Huddleston stressed that without the faculty’s excellence in research and engagement in the commercialization process UNH will not fulfill its potential. He urged faculty to encourage their colleagues to participate in the commercialization process. “The more visibility UNH can bring to its excellent research efforts, and commercialization of that research is a major component of this visibility, the more effective we all can be at showing the relevance and strength of the university. We are important to our state than ever, and bringing our ideas to market to help solve the technological and economic issues of our state will lead us to a brighter and more vibrant tomorrow.”

FY2010-FY2011 Licensees

Technology
UNH Inventor
Compression Methodologies
Kevin Short* (Mathematics)
Mini-Mojito (dwarf mint variety)
Kelly Vining (Plant Biology)
Hybrid plant varieties
J. Brent Loy (Plant Biology)
Hybrid plant varieties
J. Brent Loy (Plant Biology)
Hybrid plant varieties
J. Brent Loy (Plant Biology)
UNHCEMS®
RCI
NIAMS™ software
RCI
SWGM software
Brian Calder (CCOM)
UNH Data
Kevin Gardner (ERG)
NEPRS software
Lisa Townson, Stephen Judd (Cooperative Extension)
MPAA software
Val Schmidt (CCOM)
Transitions 2010-2011
Selected ENGL 401 authors
The Norton Pocket Book of Writing by Students
Jennifer Dietz, Michael Andrews, Amy Cornell (undergrad. authors)
CoachSmartNH™ curriculum
Karen Collins (Kinesiology)
Mini-Mojito (dwarf mint variety)
Kelly Vining (Plant Biology)
UNHCEMS®
RCI
Geocoder software
Luciano Fonseca (CCOM)
Bringing in the Bystander™ program
Prevention Innovations
IPv6 Protocol
Erica Johnson/ IOL
* Dr. Short is a Professor of Mathematics at UNH, a Founder of Kaonyx Labs, and a Grammy Awardee. And yes. You read that correctly.
FY2010-2011 First Time Disclosers

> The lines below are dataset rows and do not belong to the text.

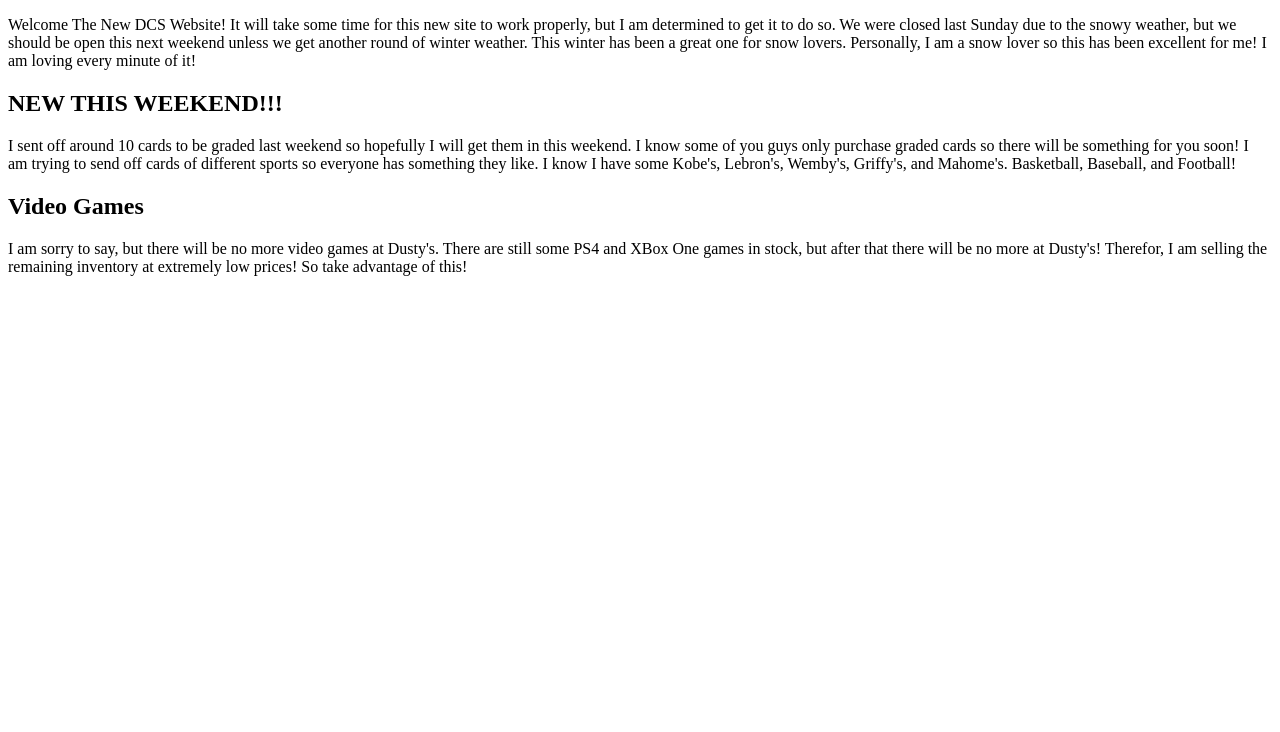
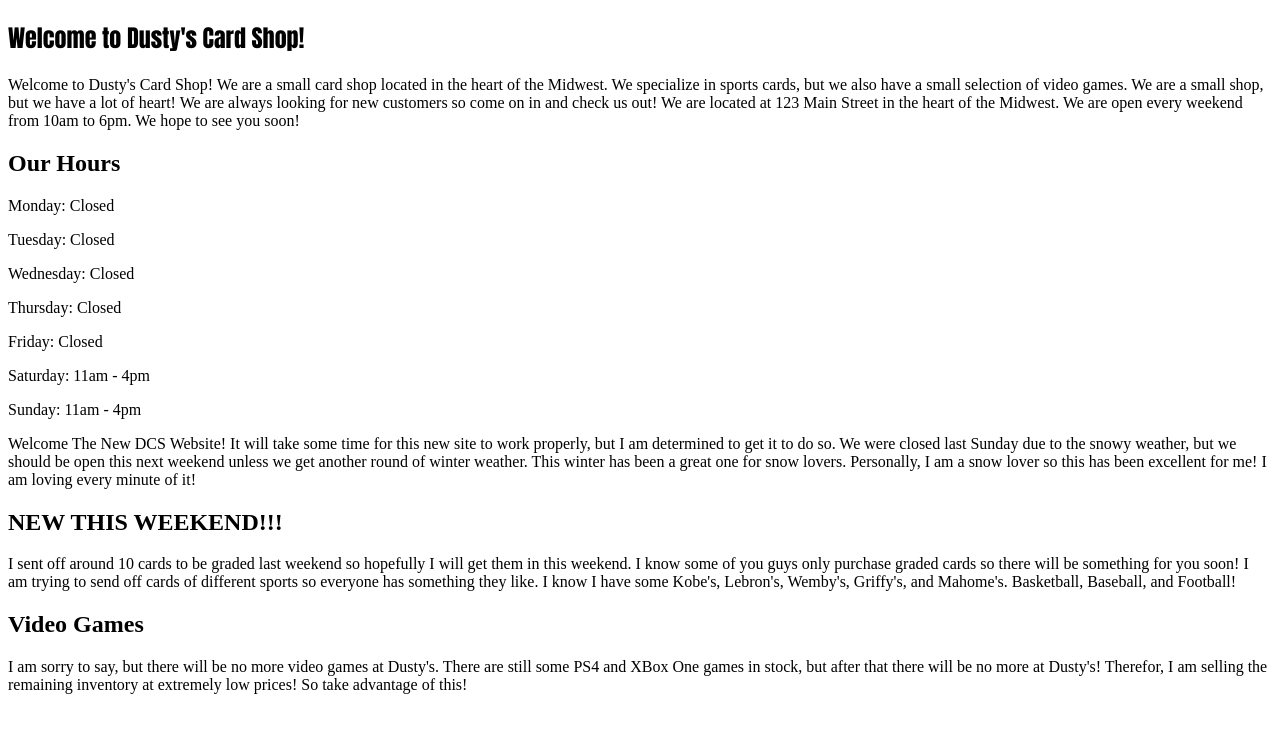
Before and after one commit to DustKillz1983/dcs, a plain HTML site: page index.html in a window 1280 px wide. Drawn offline with Linux system fonts and the light colour scheme.

Commit message:
third commit

```diff
--- a/index.html
+++ b/index.html
@@ -2,10 +2,27 @@
 <html lang="en">
 <head>
     <meta charset="UTF-8">
-    <meta name="viewport" content="width=device-width, initial-scale=1.0">
+
     <title>Dusty's Card Shop</title>
 </head>
 <body>
+    <article>
+        <h1 font style="font-family: Impact, Haettenschweiler, 'Arial Narrow Bold', sans-serif;"
+        ">
+        Welcome to Dusty's Card Shop!</h1>
+        <p>Welcome to Dusty's Card Shop!  We are a small card shop located in the heart of the Midwest.  We specialize in sports cards, but we also have a small selection of video games.  We are a small shop, but we have a lot of heart!  We are always looking for new customers so come on in and check us out!  We are located at 123 Main Street in the heart of the Midwest.  We are open every weekend from 10am to 6pm.  We hope to see you soon!</p>
+    </article>
+
+    <section>
+        <h2>Our Hours</h2>
+        <p>Monday: Closed</p>
+        <p>Tuesday: Closed</p>
+        <p>Wednesday: Closed</p>
+        <p>Thursday: Closed</p>
+        <p>Friday: Closed</p>
+        <p>Saturday: 11am - 4pm</p>
+        <p>Sunday: 11am - 4pm</p>
+    </section>
     <p>Welcome The New DCS Website!  It will take some time for this new site to work properly, but I am determined to get it to do so.  We were closed last Sunday due to the snowy weather, but we should be open this next weekend unless we get another round of winter weather.  This winter has been a great one for snow lovers.  Personally, I am a snow lover so this has been excellent for me!  I am loving every minute of it!</p>
     <h2>NEW THIS WEEKEND!!!</h2>
     <p>I sent off around 10 cards to be graded last weekend so hopefully I will get them in this weekend. I know some of you guys only purchase graded cards so there will be something for you soon!  I am trying to send off cards of different sports so everyone has something they like.  I know I have some Kobe's, Lebron's, Wemby's, Griffy's, and Mahome's.  Basketball, Baseball, and Football!
```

Discloser/Dept (*denotes PI)
Discloser/Dept (*denotes PI)
Discloser/Dept (*denotes PI)
Discloser/Dept (*denotes PI)
Jennifer Durant/MCBS
Yvon Durant*/Mat. Sci
Jack Mayer/Psych.
Gonghu Li/Chemistry
Mary Collins/SBDC
Michael Palace/CSRC
Jillian Lennartz/CSRC
Ruth Varner/CSRC
Elizabeth Varki/Comp Sci
Tucker Hurton/RCI
Patrick Messer/RCI
Heidi Edwards Dunn/SBDC
Ian Taschner/Chemistry
Charles Zercher*/Chemistry
Cuneyt Yalcin/Mech E
Adam Villa/Comp Sci
Jiayin Tian/ECE
Kuan Zhou*/ECE
Eric Tucker/Chem E
Qing Song/Chem E
Robin Collins*/CE
Val Schmidt/CCOM
Iulia Barbu/ERG
Tom Ballestero*/ERG
Dale Barkey*/Chem E
Xiaowei Teng/Chem E
Ethan Brooke/CE
John Zwerneman/CE
Irvinder Kaur/Chemistry
Glen Miller*/Chemistry
Ashleigh Kreider/Chemistry
Ed Wong*/Chemistry
Paula McWilliam/Nursing
Daniel Brogan/ECE
Kent Chamberlin*/ECE